'Chart of Accounts' Definition:
A chart of accounts is an accounting tool that contains a list of all accounts used by a business. Different companies use different account titles. The specific accounts used by a company is detailed in its chart of accounts.
Purpose of the Chart of Accounts
A chart of accounts contains all the accounts used by a business. It is a useful tool to the accountant or bookkeeper in knowing what account titles to use in recording transactions. Account titles used by companies vary and may depend upon the industry of the business, the type of ownership, preferences, and other factors. The use of a consistent set of accounts is needed for an effective and efficient accounting system.
The accounts in the chart of accounts are grouped and each is given a code or account number. The account number serves as a unique identifier or an "ID" for each account.
A systematic coding or numbering system is often used.

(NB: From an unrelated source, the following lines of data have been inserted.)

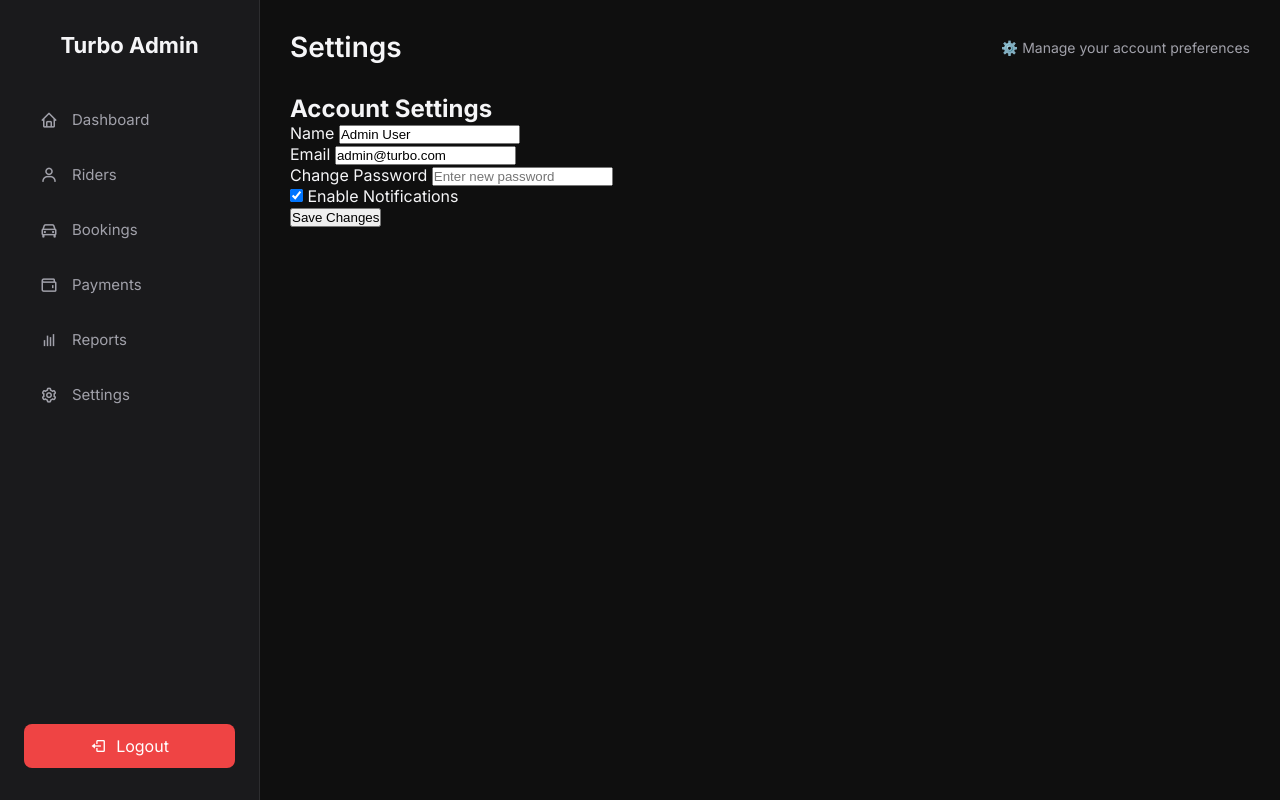
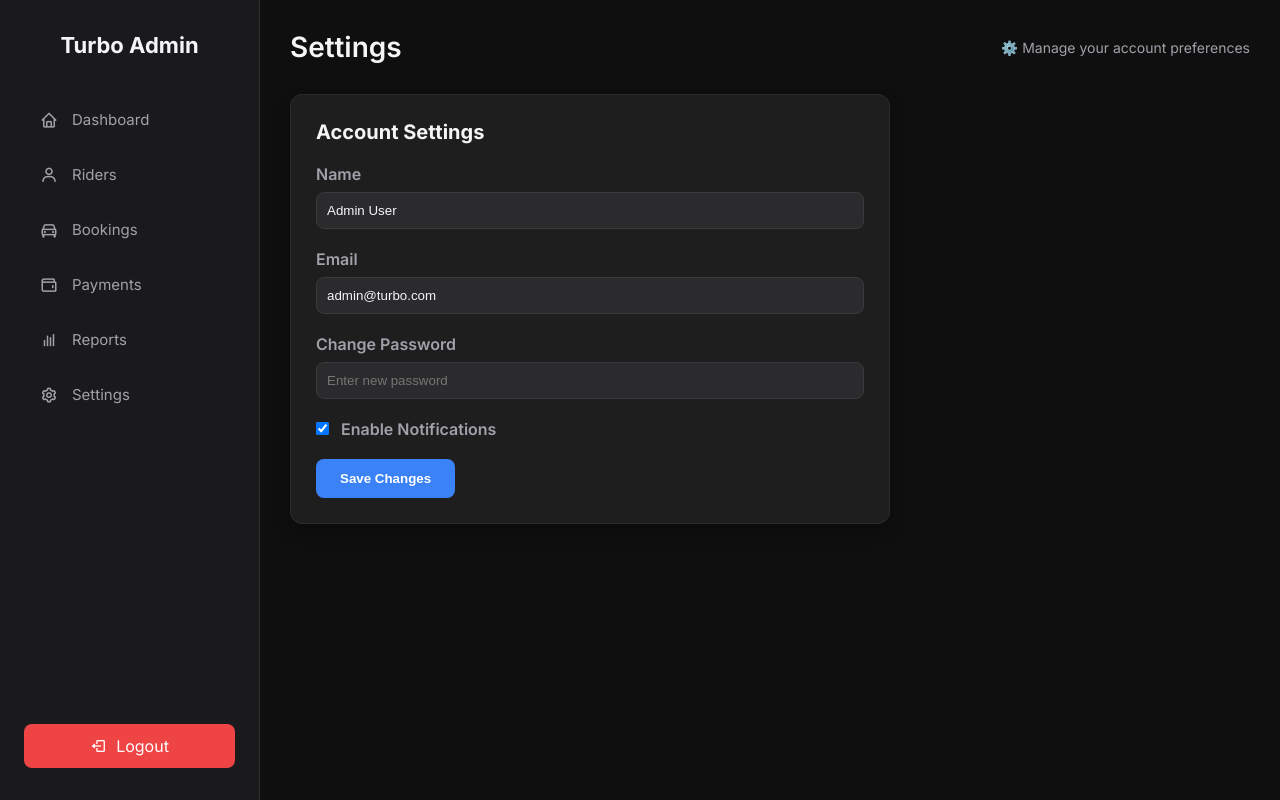
Before and after one commit to Joelscariajustine123/Turbo, a Django app: page /adminpages/settings/ in a window 1280 px wide. Run offline with Django 5.2, Linux system fonts and the light colour scheme.

Commit message:
add adminpages/css file and attach to every html page

```diff
--- /dev/null
+++ b/static/adminpages/css/style.css
@@ -0,0 +1,286 @@
+/* === Common Styles (shared by all pages) === */
+:root {
+    --bg-dark: #0f0f0f;
+    --bg-sidebar: #1a1a1c;
+    --card-bg: #1e1e1e;
+    --text-light: #f5f5f7;
+    --text-muted: #a1a1aa;
+    --accent: #3b82f6;
+    --danger: #ef4444;
+    --hover-bg: #2a2a2c;
+  --border: #2d2d2f;
+  --green: #10b981;
+  --orange: #f59e0b;
+  --blue: #3b82f6;
+  }
+
+  * {
+    margin: 0;
+    padding: 0;
+    box-sizing: border-box;
+  }
+
+  body {
+    font-family: 'Inter', sans-serif;
+    display: flex;
+    height: 100vh;
+    background-color: var(--bg-dark);
+    color: var(--text-light);
+  }
+
+  .sidebar {
+    width: 260px;
+    background-color: var(--bg-sidebar);
+    padding: 32px 24px;
+    display: flex;
+    flex-direction: column;
+  border-right: 1px solid var(--border);
+    box-shadow: 2px 0 5px rgba(0, 0, 0, 0.2);
+  }
+
+  .sidebar h2 {
+    font-size: 22px;
+    font-weight: 700;
+    margin-bottom: 40px;
+    color: var(--text-light);
+    text-align: center;
+  }
+
+  .nav-link {
+    display: flex;
+    align-items: center;
+    gap: 14px;
+    padding: 12px 16px;
+    border-radius: 10px;
+    color: var(--text-muted);
+    text-decoration: none;
+    margin-bottom: 12px;
+    font-size: 15px;
+    transition: all 0.2s ease;
+  }
+
+  .nav-link:hover {
+    background-color: var(--hover-bg);
+    color: var(--text-light);
+  }
+
+  .nav-link i {
+    font-size: 18px;
+  }
+
+  .logout-btn {
+    margin-top: auto;
+    background-color: var(--danger);
+    color: white;
+    border: none;
+    padding: 12px;
+    border-radius: 8px;
+    display: flex;
+    align-items: center;
+    justify-content: center;
+    gap: 10px;
+    text-decoration: none;
+    font-weight: 500;
+    transition: background-color 0.2s ease;
+  }
+
+  .logout-btn:hover {
+    background-color: #c53030;
+  }
+
+  .main {
+    flex-grow: 1;
+    padding: 30px;
+    overflow-y: auto;
+    background-color: var(--bg-dark);
+  }
+
+  .header {
+    display: flex;
+    justify-content: space-between;
+    align-items: center;
+    margin-bottom: 30px;
+  }
+
+  .header h1 {
+    font-size: 28px;
+    font-weight: 600;
+    color: var(--text-light);
+  }
+
+  .header p {
+    font-size: 14px;
+    color: var(--text-muted);
+  }
+
+/* === Home & Dashboard Cards/Stats === */
+  .stats {
+    display: grid;
+    grid-template-columns: repeat(auto-fit, minmax(250px, 1fr));
+    gap: 20px;
+  }
+
+  .card {
+    background: var(--card-bg);
+    padding: 20px;
+    border-radius: 12px;
+    box-shadow: 0 8px 16px rgba(0, 0, 0, 0.25);
+    border: 1px solid #2c2c2e;
+    transition: transform 0.2s ease;
+  }
+
+  .card:hover {
+    transform: translateY(-4px);
+  }
+
+  .card h3 {
+    color: var(--text-light);
+    font-size: 18px;
+    font-weight: 600;
+    margin-bottom: 8px;
+  }
+
+  .card p {
+    color: var(--text-muted);
+    font-size: 14px;
+  }
+
+/* === Table Styles (shared by most pages) === */
+  table {
+    width: 100%;
+    border-collapse: collapse;
+    background: var(--card-bg);
+    border-radius: 12px;
+    overflow: hidden;
+  box-shadow: 0 8px 16px rgba(0, 0, 0, 0.25);
+  border: 1px solid var(--border);
+  }
+
+  thead {
+  background-color: var(--hover-bg);
+  color: var(--text-light);
+  }
+
+  th, td {
+    padding: 14px 18px;
+    text-align: left;
+    font-size: 15px;
+    border-bottom: 1px solid #353535;
+  }
+
+  th {
+    color: var(--text-light);
+    font-weight: 600;
+  }
+
+  td {
+    color: var(--text-muted);
+  }
+
+  tbody tr:hover {
+    background-color: #1f1f1f;
+  }
+
+/* === Status Classes (shared) === */
+  .status-completed {
+    color: var(--green);
+    font-weight: 600;
+  }
+
+  .status-pending {
+    color: var(--orange);
+    font-weight: 600;
+  }
+
+  .status-scheduled {
+    color: var(--blue);
+    font-weight: 600;
+  }
+
+/* === Payment Table Specific === */
+.paid {
+  color: #22c55e;
+  font-weight: 500;
+}
+
+.pending {
+  color: #fbbf24;
+    font-weight: 500;
+}
+
+/* === Dashboard Section === */
+  .dashboard-section {
+    margin-top: 20px;
+  }
+
+  .dashboard-section h2 {
+    font-size: 20px;
+    margin-bottom: 16px;
+    color: var(--text-light);
+  }
+
+  .empty-row td {
+    text-align: center;
+    color: var(--text-muted);
+    padding: 24px;
+    font-style: italic;
+  }
+
+/* === Settings Page === */
+  .settings-section {
+    background-color: var(--card-bg);
+    padding: 25px;
+    border-radius: 12px;
+    max-width: 600px;
+    border: 1px solid #2c2c2e;
+    box-shadow: 0 8px 16px rgba(0, 0, 0, 0.25);
+  }
+
+  .settings-section h2 {
+    margin-bottom: 20px;
+    color: var(--text-light);
+    font-size: 20px;
+  }
+
+  .form-group {
+    margin-bottom: 20px;
+  }
+
+  .form-group label {
+    display: block;
+    margin-bottom: 8px;
+    color: var(--text-muted);
+    font-weight: 600;
+  }
+
+  .form-group input,
+  .form-group select {
+    width: 100%;
+    padding: 10px;
+    border-radius: 8px;
+    background-color: #2b2b2d;
+    color: var(--text-light);
+    border: 1px solid #3a3a3c;
+  }
+
+  .form-group input[type="checkbox"] {
+    width: auto;
+    margin-right: 8px;
+  }
+
+  .save-btn {
+    background-color: var(--accent);
+    color: white;
+    padding: 12px 24px;
+    border: none;
+    border-radius: 8px;
+    cursor: pointer;
+    font-weight: 600;
+    transition: background-color 0.2s ease;
+  }
+
+  .save-btn:hover {
+    background-color: #c53030;
+  }
+
+/* === Add any page-specific overrides below as needed === */
--- a/templates/adminpages/base.html
+++ b/templates/adminpages/base.html
@@ -1,3 +1,4 @@
+{% load static %}
 <!DOCTYPE html>
 <html lang="en">
 <head>
@@ -6,148 +7,7 @@
   <title>Turbo Admin Dashboard</title>
   <link href="https://unpkg.com/boxicons@2.1.2/css/boxicons.min.css" rel="stylesheet">
   <link href="https://fonts.googleapis.com/css2?family=Inter:wght@400;600;700&display=swap" rel="stylesheet">
-  <style>
-    :root {
-      --bg-dark: #0f0f0f;
-      --bg-sidebar: #1a1a1c;
-      --card-bg: #1e1e1e;
-      --text-light: #f5f5f7;
-      --text-muted: #a1a1aa;
-      --accent: #3b82f6;
-      --danger: #ef4444;
-      --hover-bg: #2a2a2c;
-    }
-
-    * {
-      margin: 0;
-      padding: 0;
-      box-sizing: border-box;
-    }
-
-    body {
-      font-family: 'Inter', sans-serif;
-      display: flex;
-      height: 100vh;
-      background-color: var(--bg-dark);
-      color: var(--text-light);
-    }
-
-    .sidebar {
-      width: 260px;
-      background-color: var(--bg-sidebar);
-      padding: 32px 24px;
-      display: flex;
-      flex-direction: column;
-      border-right: 1px solid #2d2d2f;
-      box-shadow: 2px 0 5px rgba(0, 0, 0, 0.2);
-    }
-
-    .sidebar h2 {
-      font-size: 22px;
-      font-weight: 700;
-      margin-bottom: 40px;
-      color: var(--text-light);
-      text-align: center;
-    }
-
-    .nav-link {
-      display: flex;
-      align-items: center;
-      gap: 14px;
-      padding: 12px 16px;
-      border-radius: 10px;
-      color: var(--text-muted);
-      text-decoration: none;
-      margin-bottom: 12px;
-      font-size: 15px;
-      transition: all 0.2s ease;
-    }
-
-    .nav-link:hover {
-      background-color: var(--hover-bg);
-      color: var(--text-light);
-    }
-
-    .nav-link i {
-      font-size: 18px;
-    }
-
-    .logout-btn {
-      margin-top: auto;
-      background-color: var(--danger);
-      color: white;
-      border: none;
-      padding: 12px;
-      border-radius: 8px;
-      display: flex;
-      align-items: center;
-      justify-content: center;
-      gap: 10px;
-      text-decoration: none;
-      font-weight: 500;
-      transition: background-color 0.2s ease;
-    }
-
-    .logout-btn:hover {
-      background-color: #c53030;
-    }
-
-    .main {
-      flex-grow: 1;
-      padding: 30px;
-      overflow-y: auto;
-      background-color: var(--bg-dark);
-    }
-
-    .header {
-      display: flex;
-      justify-content: space-between;
-      align-items: center;
-      margin-bottom: 30px;
-    }
-
-    .header h1 {
-      font-size: 28px;
-      font-weight: 600;
-      color: var(--text-light);
-    }
-
-    .header p {
-      font-size: 14px;
-      color: var(--text-muted);
-    }
-
-    .stats {
-      display: grid;
-      grid-template-columns: repeat(auto-fit, minmax(250px, 1fr));
-      gap: 20px;
-    }
-
-    .card {
-      background: var(--card-bg);
-      padding: 20px;
-      border-radius: 12px;
-      box-shadow: 0 8px 16px rgba(0, 0, 0, 0.25);
-      border: 1px solid #2c2c2e;
-      transition: transform 0.2s ease;
-    }
-
-    .card:hover {
-      transform: translateY(-4px);
-    }
-
-    .card h3 {
-      color: var(--text-light);
-      font-size: 18px;
-      font-weight: 600;
-      margin-bottom: 8px;
-    }
-
-    .card p {
-      color: var(--text-muted);
-      font-size: 14px;
-    }
-  </style>
+  <link rel="stylesheet" href="{% static 'adminpages/css/style.css' %}">
 </head>
 <body>
 
--- a/templates/adminpages/dashboard.html
+++ b/templates/adminpages/dashboard.html
@@ -1,5 +1,6 @@
 {% extends 'adminpages/base.html' %}
 {% block content %}
+
   <div class="main">
     <div class="header">
       <h1>Recent Bookings</h1>
@@ -35,4 +36,5 @@
       </table>
     </div>
   </div>
+
 {% endblock %}
--- a/templates/adminpages/home.html
+++ b/templates/adminpages/home.html
@@ -1,5 +1,6 @@
 {% extends 'adminpages/base.html' %}
 {% block content %}
+  <!-- Main content -->
   <div class="main">
     <div class="header">
       <h1>Dashboard</h1>
@@ -25,4 +26,5 @@
       </div>
     </div>
   </div>
+
 {% endblock %}
--- a/templates/adminpages/payment.html
+++ b/templates/adminpages/payment.html
@@ -1,5 +1,6 @@
 {% extends 'adminpages/base.html' %}
 {% block content %}
+<!-- Main content -->
   <div class="main">
     <div class="header">
       <h1>Payment Records</h1>
@@ -45,4 +46,5 @@
       </tbody>
     </table>
   </div>
+
 {% endblock %}
--- a/templates/adminpages/report.html
+++ b/templates/adminpages/report.html
@@ -1,6 +1,5 @@
 {% extends 'adminpages/base.html' %}
 {% block content %}
-
   <div class="main">
     <div class="header">
       <h1>Ride Reports</h1>
--- a/templates/adminpages/rider.html
+++ b/templates/adminpages/rider.html
@@ -1,6 +1,5 @@
 {% extends 'adminpages/base.html' %}
 {% block content %}
-
   <div class="main">
     <div class="header">
       <h1>Registered Riders</h1>
@@ -42,4 +41,5 @@
       </tbody>
     </table>
   </div>
+
 {% endblock %}
--- a/templates/adminpages/settings.html
+++ b/templates/adminpages/settings.html
@@ -1,6 +1,5 @@
 {% extends 'adminpages/base.html' %}
 {% block content %}
-
   <div class="main">
     <div class="header">
       <h1>Settings</h1>
```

For example: asset accounts start from account #001 to 199, liability accounts start from 200 to 299, capital accounts use 300 to 399, revenue accounts from 400 to 499, and expense accounts from 500 to 599.
Large businesses also use account numbers or codes that contain vital information. For example, 501S may be assigned for salary expenses incurred by the selling department, and 501A for salary expenses of the administrative office.
There no standard chart of accounts. The coding system and the contents of the chart of accounts largely depend upon the need and preferences of the business using it.
Chart of Accounts Example
Here is a simple chart of accounts of a small business.
|1021||Allowance for Bad Debts|
|1510||Furniture and Fixtures|
|1511||Accumulated Depreciation - Furniture and Fixtures|
|1521||Accumulated Depreciation - Service Equipment|
|Capital and Drawings|
|3010||Mr. Smith, Capital|
|3020||Mr. Smith, Drawings|
|5050||Bad Debts Expense|
The chart of accounts may be changed over time to suit the needs of the business. New accounts may be added as the need arises and old accounts may be updated. However, care should be observed so as not to mess up the previous books and records, especially when the chart of accounts are linked to them in a computerized accounting environment.